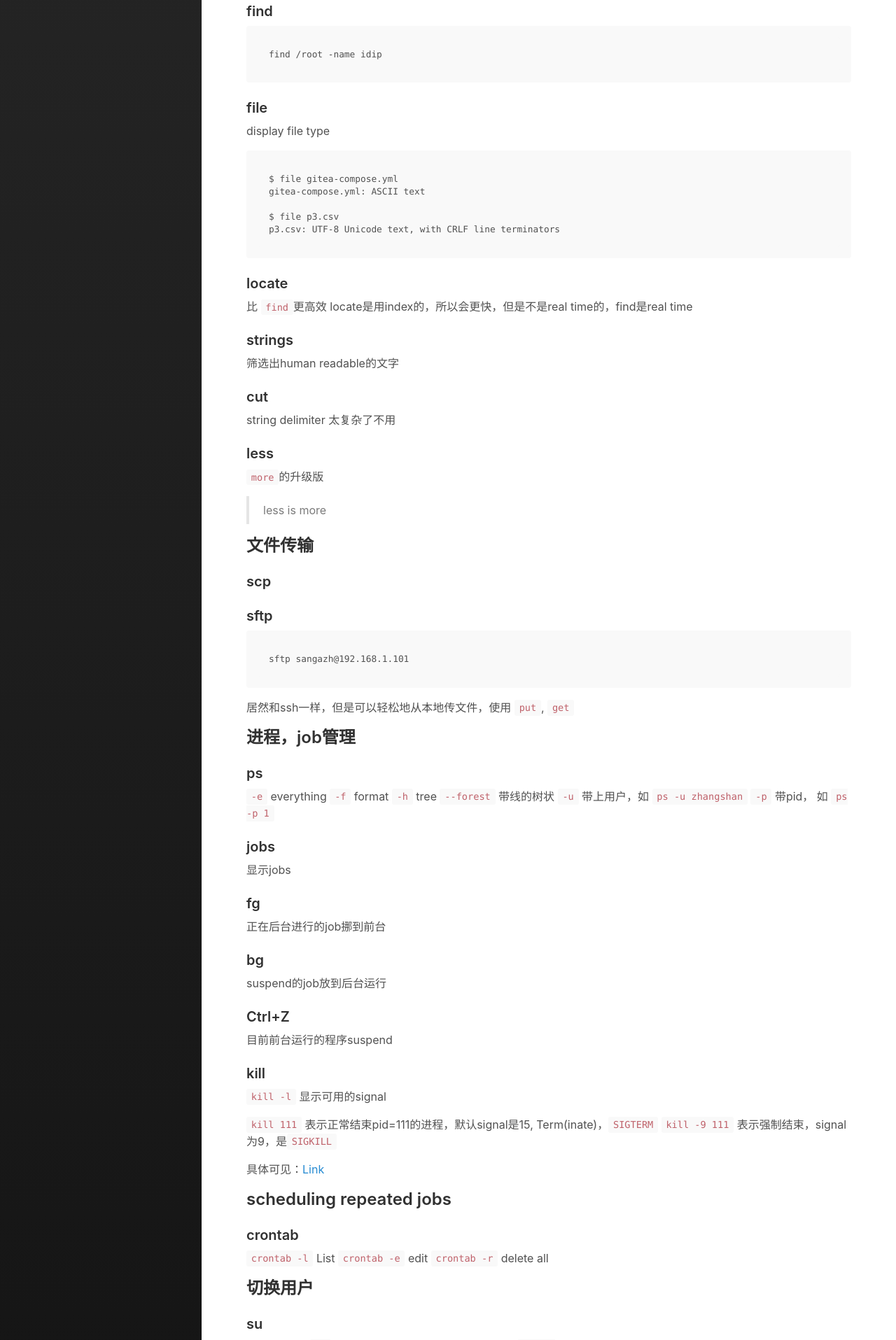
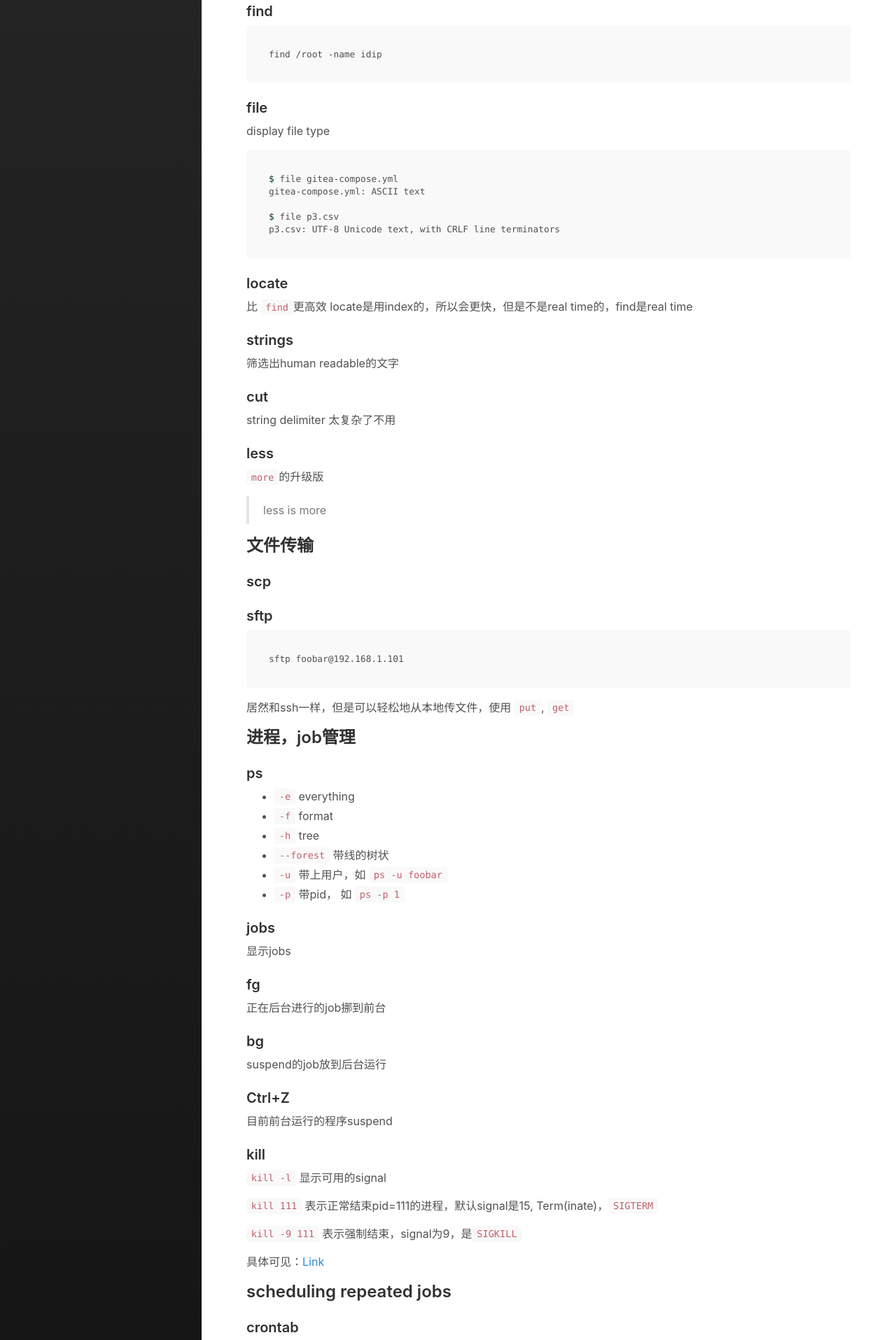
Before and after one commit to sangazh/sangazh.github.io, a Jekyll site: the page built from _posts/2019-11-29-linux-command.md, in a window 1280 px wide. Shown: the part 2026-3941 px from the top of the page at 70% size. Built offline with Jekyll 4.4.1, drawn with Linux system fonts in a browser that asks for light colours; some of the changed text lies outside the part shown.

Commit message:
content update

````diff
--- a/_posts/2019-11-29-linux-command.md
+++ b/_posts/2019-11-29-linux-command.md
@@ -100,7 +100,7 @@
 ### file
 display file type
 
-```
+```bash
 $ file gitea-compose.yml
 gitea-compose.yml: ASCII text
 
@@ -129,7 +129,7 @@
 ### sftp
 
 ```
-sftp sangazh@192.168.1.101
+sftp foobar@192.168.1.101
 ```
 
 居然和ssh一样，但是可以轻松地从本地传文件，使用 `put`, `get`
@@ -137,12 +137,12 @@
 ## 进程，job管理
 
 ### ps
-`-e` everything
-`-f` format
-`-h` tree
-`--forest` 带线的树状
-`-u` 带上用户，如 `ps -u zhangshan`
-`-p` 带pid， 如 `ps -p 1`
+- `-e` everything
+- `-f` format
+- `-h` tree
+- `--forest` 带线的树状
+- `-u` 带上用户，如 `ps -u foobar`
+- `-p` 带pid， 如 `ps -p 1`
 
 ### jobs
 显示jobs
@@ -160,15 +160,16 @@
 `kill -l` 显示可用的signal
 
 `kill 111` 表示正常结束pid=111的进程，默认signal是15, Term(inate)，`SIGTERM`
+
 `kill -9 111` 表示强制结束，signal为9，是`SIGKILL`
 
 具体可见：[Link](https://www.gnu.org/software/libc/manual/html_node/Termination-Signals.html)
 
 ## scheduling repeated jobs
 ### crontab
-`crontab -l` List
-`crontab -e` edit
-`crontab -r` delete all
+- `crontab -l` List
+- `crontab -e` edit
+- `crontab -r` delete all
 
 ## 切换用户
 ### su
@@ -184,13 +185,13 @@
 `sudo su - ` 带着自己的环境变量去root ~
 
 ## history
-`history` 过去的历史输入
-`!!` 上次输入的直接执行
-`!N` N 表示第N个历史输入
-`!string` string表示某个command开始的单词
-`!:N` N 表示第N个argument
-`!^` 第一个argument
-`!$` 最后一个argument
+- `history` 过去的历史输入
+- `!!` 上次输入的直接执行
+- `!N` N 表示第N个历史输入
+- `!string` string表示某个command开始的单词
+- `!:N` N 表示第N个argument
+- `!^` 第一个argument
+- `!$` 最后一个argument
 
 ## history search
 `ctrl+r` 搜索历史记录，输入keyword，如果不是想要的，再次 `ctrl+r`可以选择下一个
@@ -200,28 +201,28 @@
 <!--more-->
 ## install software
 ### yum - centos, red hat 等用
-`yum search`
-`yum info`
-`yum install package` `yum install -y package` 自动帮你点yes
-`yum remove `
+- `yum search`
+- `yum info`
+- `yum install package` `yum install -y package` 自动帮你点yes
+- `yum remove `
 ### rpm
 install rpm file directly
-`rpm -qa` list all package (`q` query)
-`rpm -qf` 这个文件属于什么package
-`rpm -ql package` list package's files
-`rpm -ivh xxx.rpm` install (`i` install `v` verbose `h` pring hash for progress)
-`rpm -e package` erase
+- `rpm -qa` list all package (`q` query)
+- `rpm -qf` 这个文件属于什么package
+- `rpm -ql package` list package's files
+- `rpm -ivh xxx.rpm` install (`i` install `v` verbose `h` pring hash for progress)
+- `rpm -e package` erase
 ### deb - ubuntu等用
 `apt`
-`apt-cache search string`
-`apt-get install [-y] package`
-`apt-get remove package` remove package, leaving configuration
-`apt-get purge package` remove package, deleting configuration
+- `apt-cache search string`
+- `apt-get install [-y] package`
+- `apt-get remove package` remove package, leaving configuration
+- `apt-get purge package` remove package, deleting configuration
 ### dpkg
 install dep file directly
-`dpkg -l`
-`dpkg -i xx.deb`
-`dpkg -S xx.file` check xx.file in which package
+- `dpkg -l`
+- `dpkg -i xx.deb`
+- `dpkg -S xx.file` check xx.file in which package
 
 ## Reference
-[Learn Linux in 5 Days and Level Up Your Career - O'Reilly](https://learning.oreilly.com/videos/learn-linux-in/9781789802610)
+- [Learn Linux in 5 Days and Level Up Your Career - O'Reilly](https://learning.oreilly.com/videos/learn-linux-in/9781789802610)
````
****
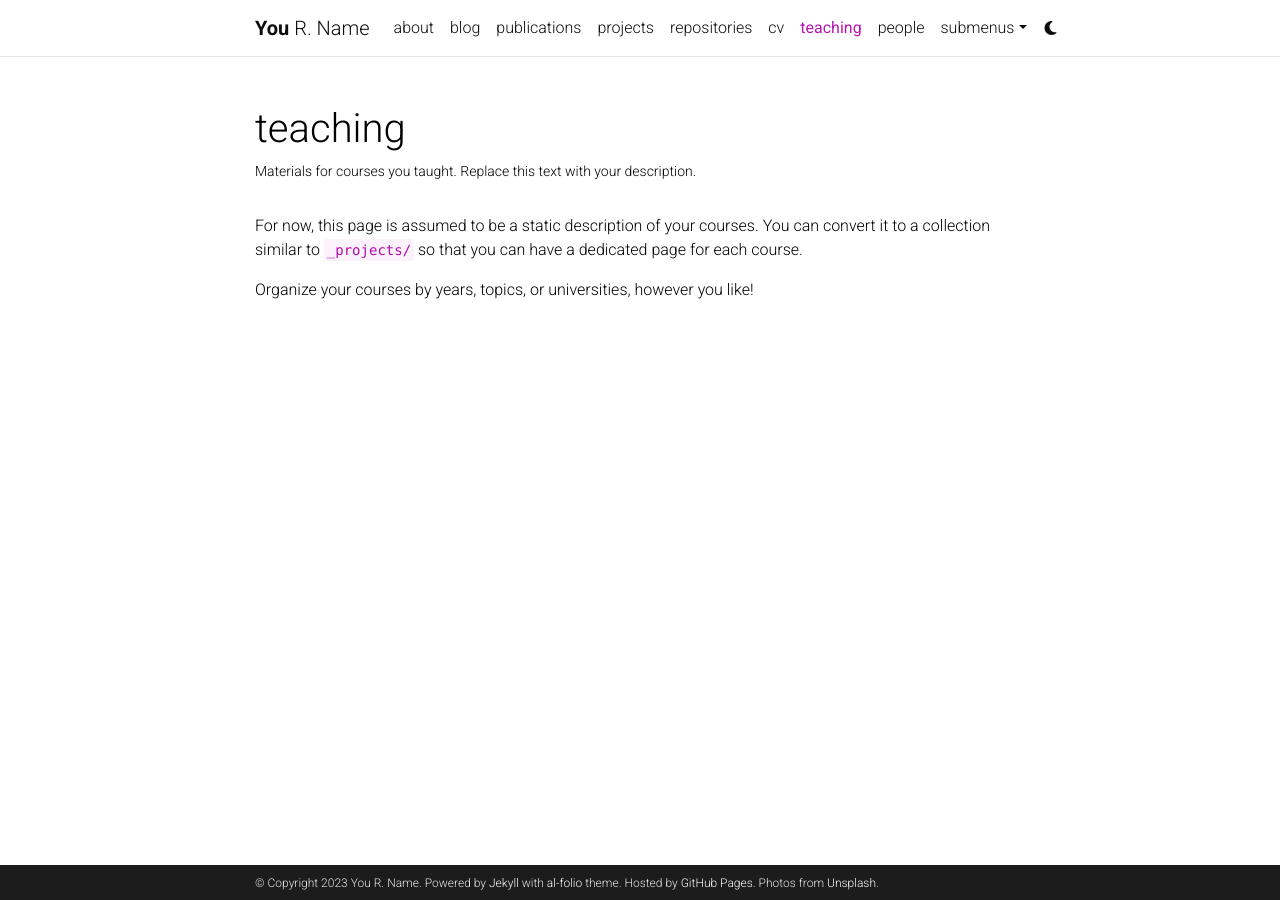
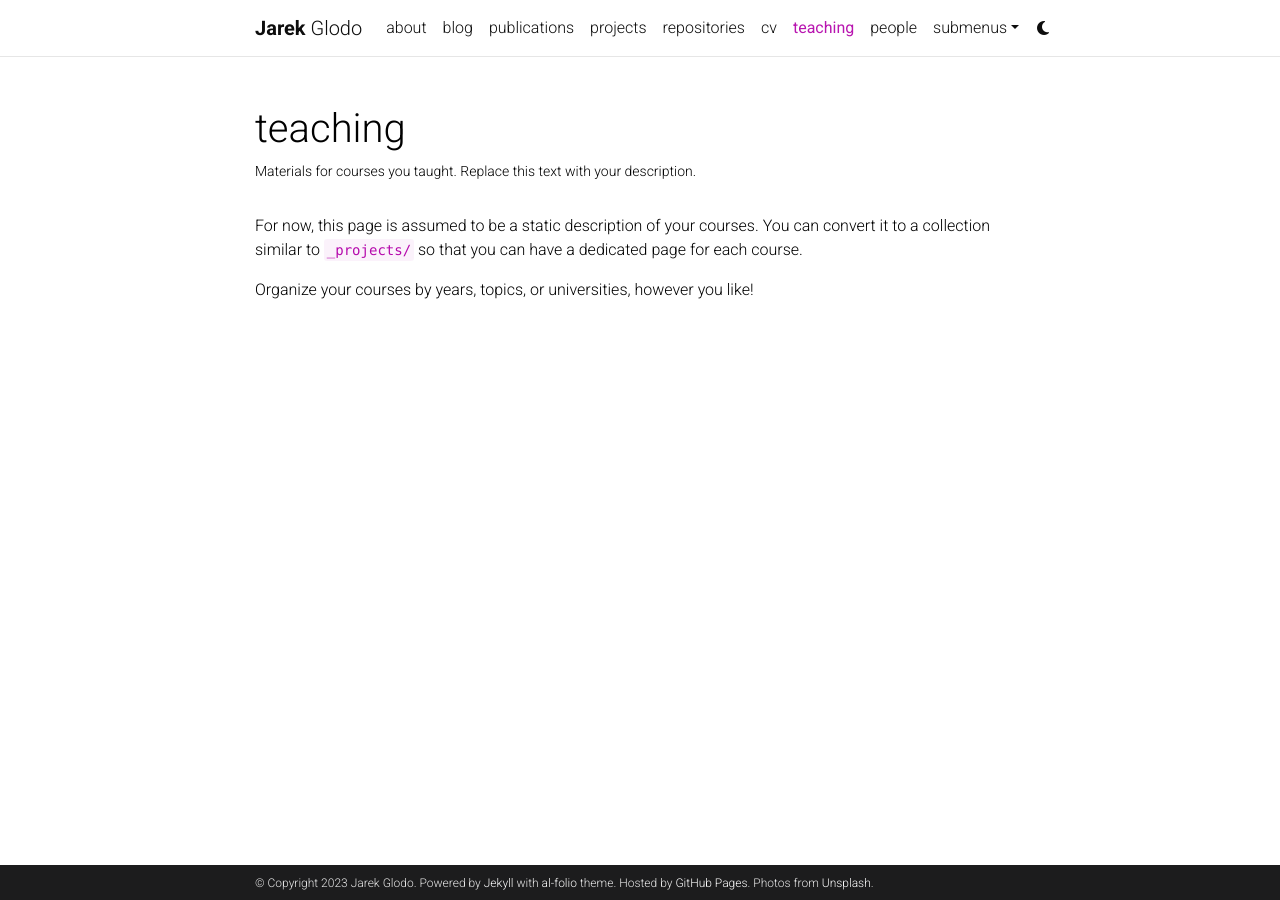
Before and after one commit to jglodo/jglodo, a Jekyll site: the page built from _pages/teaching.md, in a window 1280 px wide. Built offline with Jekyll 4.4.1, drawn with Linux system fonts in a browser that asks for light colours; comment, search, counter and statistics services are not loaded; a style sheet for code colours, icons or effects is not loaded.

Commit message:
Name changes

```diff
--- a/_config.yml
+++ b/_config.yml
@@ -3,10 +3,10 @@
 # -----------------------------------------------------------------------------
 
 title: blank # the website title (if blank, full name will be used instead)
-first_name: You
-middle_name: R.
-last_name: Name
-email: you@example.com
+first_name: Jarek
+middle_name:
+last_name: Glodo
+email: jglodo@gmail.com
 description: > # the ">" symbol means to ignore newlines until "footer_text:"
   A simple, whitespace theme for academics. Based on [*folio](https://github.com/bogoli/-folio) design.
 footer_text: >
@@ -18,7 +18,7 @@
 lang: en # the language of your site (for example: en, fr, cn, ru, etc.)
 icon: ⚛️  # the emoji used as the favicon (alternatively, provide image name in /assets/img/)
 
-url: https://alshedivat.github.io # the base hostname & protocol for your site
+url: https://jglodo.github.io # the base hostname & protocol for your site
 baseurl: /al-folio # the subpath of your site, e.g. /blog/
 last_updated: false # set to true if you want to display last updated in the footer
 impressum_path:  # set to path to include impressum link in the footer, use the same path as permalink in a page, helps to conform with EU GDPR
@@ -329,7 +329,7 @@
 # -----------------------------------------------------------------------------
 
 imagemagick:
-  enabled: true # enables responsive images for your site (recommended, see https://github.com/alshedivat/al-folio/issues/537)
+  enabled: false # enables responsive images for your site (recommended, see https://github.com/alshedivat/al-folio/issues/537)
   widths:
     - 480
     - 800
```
****
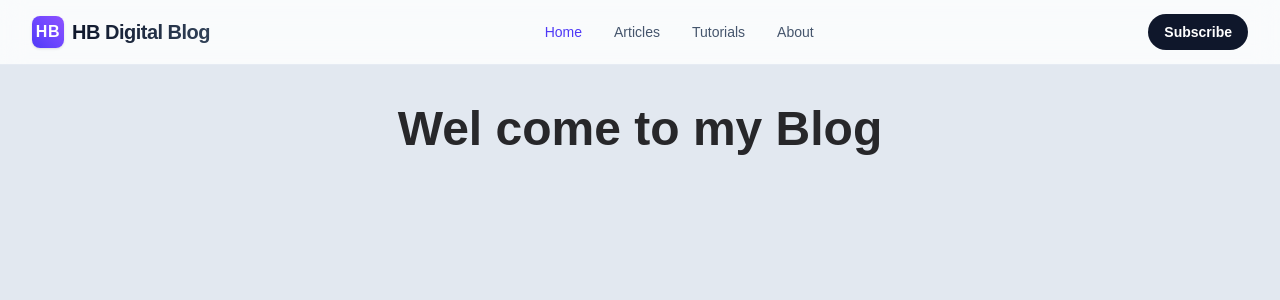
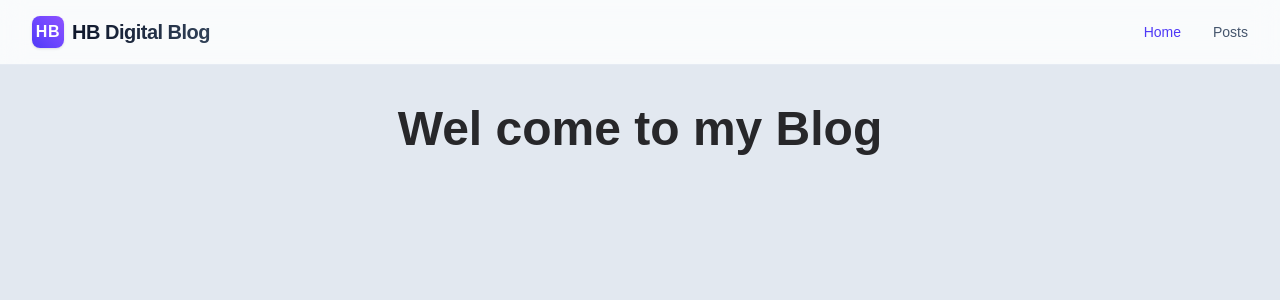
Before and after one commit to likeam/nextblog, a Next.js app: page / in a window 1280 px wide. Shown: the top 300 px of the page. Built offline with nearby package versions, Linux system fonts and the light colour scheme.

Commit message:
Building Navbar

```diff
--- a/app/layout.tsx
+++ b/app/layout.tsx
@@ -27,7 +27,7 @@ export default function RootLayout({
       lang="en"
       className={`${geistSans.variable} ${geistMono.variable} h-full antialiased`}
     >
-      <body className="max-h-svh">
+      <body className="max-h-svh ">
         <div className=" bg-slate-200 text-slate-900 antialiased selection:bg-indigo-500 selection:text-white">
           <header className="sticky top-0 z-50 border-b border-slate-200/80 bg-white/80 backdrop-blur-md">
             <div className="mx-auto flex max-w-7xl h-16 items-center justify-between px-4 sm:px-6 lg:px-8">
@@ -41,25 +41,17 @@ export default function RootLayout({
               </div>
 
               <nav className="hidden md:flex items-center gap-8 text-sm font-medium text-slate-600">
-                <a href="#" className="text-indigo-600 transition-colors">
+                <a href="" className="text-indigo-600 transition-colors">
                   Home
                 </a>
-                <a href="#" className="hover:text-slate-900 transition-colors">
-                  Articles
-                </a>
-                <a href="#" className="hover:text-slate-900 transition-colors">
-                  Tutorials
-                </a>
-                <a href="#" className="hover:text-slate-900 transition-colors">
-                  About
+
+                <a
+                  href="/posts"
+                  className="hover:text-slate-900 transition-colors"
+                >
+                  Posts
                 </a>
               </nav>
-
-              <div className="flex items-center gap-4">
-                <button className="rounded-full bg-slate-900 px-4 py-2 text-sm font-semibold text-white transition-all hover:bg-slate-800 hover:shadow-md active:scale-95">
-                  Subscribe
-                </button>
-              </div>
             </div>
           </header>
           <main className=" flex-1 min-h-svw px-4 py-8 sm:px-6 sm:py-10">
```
****
## Work instruction:
Across the material, how many lines contain "Career"? The reply must be that number and nothing else.

## Answer for this exercise:
2